Marginalision Migrant workers
Migrant workers Continue to constitute a considerable part of the workforce Majority non-EEA migrants (usually with nursing qualifications) Large regional variations Concentrated in certain jobs No large variations in pay levels Linked to immigration status- minimum wage> NMW Usually given ‘harder’ shifts which may pay more, e.g. night/weekend Discrimination Immigration policies: Differences between EU and non-EU migrants Attachment to employer Qualifications Choice and mobility Language
Experience of racism Many experience racism and or discrimination Then I noticed some of my colleagues started to, you know, I don’t know kind of my colleagues then so I think I noticed that, you know, people really sometimes they bully especially if you’re a different colour (Site 06, Migrant worker, Asian man 607). Most are fine, but some clients can be rude and swear at you they can use racist comments: colour plays a big part. The excuse is often their mental health (Site 01, Migrant worker, black African woman 137). Differential experiences of different ethnic groups Visible social markers Being ‘foreign’ The ‘time’ factor Source: Stevens, Hussein and Manthorpe (2012)
Top nationalities of migrant workers Source: Hussein (2011); SCWP Issue 11
Trends of number of migrant workers (in the care sector) entering the social care sector from by nationality groups Source: Hussein (2011); SCWP 12
Migrants and pay
Another Advantage of many migrants “...are less likely to quibble and will accept worse conditions than established citizens; getting on with the job and not complaining too much.” (Refugee organisation director) Source: Hussein, Stevens and Manthorpe 2010
Next steps Examine the profile of those likely to be paid under the NMW Using sector specific data complemented by other national data Sector differences Type of settings Providers/employers characteristics associated with very low pay Investigate pay and conditions among workers employed directly by users (personal budgets) Partnership/collaborative approach Policy, research and practical knowledge Understand, educate, regulate and penalise
References Hussein, S., Manthorpe. J. and Stevens, M. (2011) The Experiences of Migrant Social Work and Social Care Practitioners in the UK: Findings from an Online Survey. European Journal of Social Work, 14(4): Hussein, S. (2011) ‘Estimating probabilities and numbers of direct care workers paid under the National Minimum Wage in the UK: A Bayesian approach.
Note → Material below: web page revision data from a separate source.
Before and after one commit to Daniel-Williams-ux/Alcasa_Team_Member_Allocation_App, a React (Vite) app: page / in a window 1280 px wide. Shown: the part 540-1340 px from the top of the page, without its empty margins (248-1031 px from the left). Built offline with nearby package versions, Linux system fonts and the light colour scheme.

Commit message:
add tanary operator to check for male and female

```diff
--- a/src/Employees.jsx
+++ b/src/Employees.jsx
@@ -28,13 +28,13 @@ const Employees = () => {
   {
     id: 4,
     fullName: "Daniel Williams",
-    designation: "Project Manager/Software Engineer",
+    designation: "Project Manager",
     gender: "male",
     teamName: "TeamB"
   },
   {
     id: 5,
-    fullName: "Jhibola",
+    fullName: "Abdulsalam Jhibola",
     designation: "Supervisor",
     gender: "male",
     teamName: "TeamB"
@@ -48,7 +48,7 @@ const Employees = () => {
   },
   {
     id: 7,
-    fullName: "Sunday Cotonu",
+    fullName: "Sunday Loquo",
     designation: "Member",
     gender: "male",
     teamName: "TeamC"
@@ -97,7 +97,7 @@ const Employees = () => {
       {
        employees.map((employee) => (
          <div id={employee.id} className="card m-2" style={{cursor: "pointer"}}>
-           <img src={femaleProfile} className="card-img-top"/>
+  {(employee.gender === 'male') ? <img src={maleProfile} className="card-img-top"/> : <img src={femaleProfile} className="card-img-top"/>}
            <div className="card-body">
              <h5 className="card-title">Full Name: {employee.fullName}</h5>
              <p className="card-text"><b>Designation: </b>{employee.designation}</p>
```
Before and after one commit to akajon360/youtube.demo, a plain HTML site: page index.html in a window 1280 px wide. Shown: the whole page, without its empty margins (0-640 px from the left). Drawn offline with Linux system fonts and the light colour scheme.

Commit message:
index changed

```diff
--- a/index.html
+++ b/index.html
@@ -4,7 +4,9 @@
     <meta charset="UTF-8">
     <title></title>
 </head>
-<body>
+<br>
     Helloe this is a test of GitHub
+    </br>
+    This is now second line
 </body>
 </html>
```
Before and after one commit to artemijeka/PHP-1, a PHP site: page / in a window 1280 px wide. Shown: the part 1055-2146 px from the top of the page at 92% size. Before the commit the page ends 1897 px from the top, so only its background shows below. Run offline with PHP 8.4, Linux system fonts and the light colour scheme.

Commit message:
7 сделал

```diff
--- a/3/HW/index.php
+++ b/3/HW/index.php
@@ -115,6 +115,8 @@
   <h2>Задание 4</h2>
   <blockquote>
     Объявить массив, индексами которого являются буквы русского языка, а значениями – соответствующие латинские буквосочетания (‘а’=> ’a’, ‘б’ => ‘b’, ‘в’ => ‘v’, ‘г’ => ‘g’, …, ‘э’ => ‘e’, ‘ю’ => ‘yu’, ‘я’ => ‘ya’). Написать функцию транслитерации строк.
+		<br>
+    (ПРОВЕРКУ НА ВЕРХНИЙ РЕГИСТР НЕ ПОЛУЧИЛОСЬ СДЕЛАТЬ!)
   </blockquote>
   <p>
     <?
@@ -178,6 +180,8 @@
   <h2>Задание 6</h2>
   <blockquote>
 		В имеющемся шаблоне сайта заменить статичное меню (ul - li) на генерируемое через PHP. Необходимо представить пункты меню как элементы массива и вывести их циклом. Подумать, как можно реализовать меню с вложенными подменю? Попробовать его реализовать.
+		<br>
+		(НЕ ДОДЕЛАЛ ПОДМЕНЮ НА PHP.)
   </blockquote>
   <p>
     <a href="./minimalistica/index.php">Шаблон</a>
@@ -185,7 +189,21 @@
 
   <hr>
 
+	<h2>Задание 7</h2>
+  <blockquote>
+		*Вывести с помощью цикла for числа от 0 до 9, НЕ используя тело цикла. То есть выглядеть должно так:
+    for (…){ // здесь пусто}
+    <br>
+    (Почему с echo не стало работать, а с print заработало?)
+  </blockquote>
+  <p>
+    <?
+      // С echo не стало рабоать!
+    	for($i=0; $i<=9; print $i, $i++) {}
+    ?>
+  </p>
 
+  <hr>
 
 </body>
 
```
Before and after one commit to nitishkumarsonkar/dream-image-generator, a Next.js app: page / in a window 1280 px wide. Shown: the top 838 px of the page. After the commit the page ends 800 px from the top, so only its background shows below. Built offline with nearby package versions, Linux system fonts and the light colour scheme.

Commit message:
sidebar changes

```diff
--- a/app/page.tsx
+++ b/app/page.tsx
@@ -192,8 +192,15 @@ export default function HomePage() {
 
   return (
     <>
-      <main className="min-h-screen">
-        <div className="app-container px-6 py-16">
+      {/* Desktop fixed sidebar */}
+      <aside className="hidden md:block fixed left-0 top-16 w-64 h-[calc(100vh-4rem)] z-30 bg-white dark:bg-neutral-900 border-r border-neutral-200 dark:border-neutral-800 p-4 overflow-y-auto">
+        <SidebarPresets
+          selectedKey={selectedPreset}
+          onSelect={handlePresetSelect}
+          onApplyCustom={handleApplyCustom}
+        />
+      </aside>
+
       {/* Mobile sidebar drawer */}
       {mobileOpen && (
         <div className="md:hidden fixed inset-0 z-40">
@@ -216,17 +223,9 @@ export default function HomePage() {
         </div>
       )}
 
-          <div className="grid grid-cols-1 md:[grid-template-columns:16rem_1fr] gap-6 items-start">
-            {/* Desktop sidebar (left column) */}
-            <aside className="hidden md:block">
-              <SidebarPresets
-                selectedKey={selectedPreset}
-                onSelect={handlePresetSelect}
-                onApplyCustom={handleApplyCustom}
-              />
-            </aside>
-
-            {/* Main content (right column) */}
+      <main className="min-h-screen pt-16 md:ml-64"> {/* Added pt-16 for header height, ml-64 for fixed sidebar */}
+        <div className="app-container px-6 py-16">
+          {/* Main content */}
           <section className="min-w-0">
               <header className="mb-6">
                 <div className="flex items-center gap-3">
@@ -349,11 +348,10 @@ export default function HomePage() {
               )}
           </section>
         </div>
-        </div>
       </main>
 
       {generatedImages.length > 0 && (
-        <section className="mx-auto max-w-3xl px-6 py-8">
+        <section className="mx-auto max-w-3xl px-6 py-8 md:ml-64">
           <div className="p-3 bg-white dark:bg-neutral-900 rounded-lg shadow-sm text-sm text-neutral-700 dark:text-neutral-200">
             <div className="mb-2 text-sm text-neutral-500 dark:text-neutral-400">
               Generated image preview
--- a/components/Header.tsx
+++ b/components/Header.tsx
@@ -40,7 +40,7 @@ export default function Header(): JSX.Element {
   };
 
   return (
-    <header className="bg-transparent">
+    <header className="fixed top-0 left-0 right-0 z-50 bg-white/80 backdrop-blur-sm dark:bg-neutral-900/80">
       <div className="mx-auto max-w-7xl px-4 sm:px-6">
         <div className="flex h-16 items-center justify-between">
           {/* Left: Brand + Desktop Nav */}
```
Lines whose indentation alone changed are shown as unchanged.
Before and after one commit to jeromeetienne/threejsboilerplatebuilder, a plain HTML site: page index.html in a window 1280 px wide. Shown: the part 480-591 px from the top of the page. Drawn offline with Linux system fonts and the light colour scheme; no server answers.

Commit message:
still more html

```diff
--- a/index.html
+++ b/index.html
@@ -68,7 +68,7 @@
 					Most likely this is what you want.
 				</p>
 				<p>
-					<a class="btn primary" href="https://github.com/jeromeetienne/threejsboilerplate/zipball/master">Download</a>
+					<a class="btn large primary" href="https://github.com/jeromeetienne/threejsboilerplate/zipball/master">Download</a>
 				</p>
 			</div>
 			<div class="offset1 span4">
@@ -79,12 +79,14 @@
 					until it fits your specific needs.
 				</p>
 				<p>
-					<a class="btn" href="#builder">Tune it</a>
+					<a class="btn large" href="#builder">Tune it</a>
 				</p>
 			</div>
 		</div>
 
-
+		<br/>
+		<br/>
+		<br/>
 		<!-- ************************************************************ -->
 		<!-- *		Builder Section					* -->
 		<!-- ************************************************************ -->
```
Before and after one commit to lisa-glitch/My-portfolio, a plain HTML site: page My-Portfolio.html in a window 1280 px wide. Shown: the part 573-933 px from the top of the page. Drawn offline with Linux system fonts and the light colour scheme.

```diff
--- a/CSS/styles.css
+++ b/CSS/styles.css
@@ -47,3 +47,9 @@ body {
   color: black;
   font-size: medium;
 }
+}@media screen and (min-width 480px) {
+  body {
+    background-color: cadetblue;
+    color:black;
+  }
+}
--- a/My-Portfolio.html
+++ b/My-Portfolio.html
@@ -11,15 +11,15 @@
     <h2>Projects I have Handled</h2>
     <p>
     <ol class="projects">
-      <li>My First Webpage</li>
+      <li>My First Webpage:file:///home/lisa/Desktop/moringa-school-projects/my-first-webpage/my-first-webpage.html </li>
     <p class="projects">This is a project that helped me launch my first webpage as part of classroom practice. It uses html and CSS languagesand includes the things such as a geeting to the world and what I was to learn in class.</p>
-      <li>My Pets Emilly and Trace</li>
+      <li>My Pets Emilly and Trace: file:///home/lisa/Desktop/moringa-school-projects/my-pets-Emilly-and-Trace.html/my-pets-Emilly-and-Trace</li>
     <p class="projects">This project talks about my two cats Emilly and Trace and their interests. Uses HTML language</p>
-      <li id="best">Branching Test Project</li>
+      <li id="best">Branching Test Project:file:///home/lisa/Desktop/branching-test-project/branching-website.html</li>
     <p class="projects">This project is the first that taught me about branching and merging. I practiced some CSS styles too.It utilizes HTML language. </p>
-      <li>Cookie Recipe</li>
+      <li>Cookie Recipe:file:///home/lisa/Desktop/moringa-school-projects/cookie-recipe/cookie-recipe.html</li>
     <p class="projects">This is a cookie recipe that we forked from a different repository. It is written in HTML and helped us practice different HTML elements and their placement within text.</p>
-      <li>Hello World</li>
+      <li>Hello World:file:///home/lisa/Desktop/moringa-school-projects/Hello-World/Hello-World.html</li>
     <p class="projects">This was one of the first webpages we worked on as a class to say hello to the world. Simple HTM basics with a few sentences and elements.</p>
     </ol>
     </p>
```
Social Care Workforce Periodical, Issue 16: December 2011’. Hussein S. (2011) The contributions of migrants to the English care sector. Social Care Workforce Periodical, Issue 11- February Hussein S. (2011) Migrant workers in long term care: evidence from England on trends, pay and profile. Social Care Workforce Periodical, Issue 12- March Hussein S., Stevens M. and Manthorpe J. (2010) International Social Care Workers in England: Profile, Motivations, experiences and Future Expectations, February Final Report. Stevens, M., Hussein, S. & Manthorpe, J., (2012), 'Experiences of racism and discrimination among migrant care workers in England: findings from a mixed-methods research project', Ethnicity and Racial Studies. 35(2):